- Problem to work on -
A complete answer lists every line of the entries below where the string "span" appears.

- User interface change data -
/---

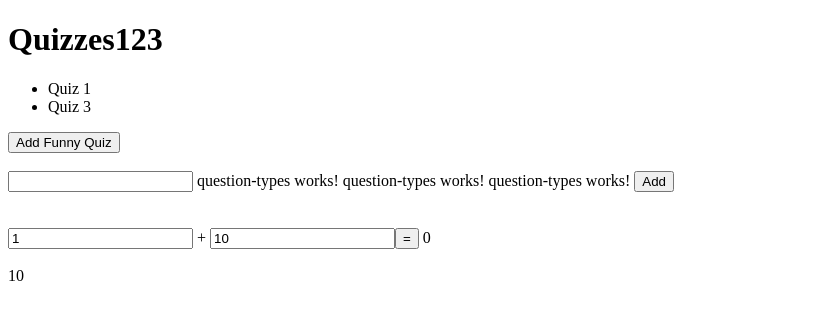
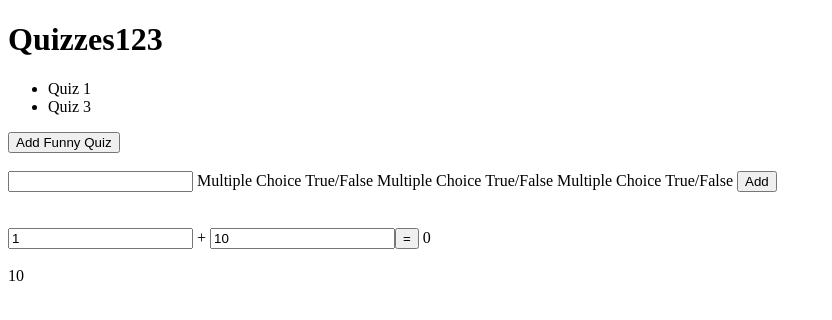
Before and after one commit to 2018-spring-mjs-th/week-two-a, an Angular app: page / in a window 1280 px wide. Shown: the top 320 px of the page, without its empty margins (0-832 px from the left). Built offline with nearby package versions, Linux system fonts and the light colour scheme.

Commit message:
Getting component hooked up.
*ngFor = "let qt of questionTypes" and then put {{qt}} which hooks it up.

```diff
--- a/src/app/app.component.html
+++ b/src/app/app.component.html
@@ -29,7 +29,7 @@
 <br />
 <div>
   <input [(ngModel)]="newQuizName" type="text" />
-  <question-types></question-types>
+  <question-types>What happens in here?</question-types>
   <question-types></question-types>
   <question-types></question-types>
   <button (click)="addQuiz()">Add</button>
--- a/src/app/question-types/question-types.component.html
+++ b/src/app/question-types/question-types.component.html
@@ -1,3 +1,3 @@
-<span>
-  question-types works!
+<span *ngFor="let qt of questionTypes">
+  {{qt}}
 </span>
--- a/src/app/question-types/question-types.component.ts
+++ b/src/app/question-types/question-types.component.ts
@@ -1,4 +1,5 @@
 import { Component, OnInit } from '@angular/core';
+import { QuestionTypesService } from '../question-types.service';
 
 @Component({
   selector: 'question-types',
@@ -7,9 +8,11 @@ import { Component, OnInit } from '@angular/core';
 })
 export class QuestionTypesComponent implements OnInit {
 
-  constructor() { }
+  constructor(private qtService: QuestionTypesService) { }
 
+  public questionTypes: string[];
   ngOnInit() {
+    this.questionTypes = this.qtService.getQuestionTypes();
   }
 
 }
```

\---

- Result of this exercise -
-<span>
+<span *ngFor="let qt of questionTypes">
 </span>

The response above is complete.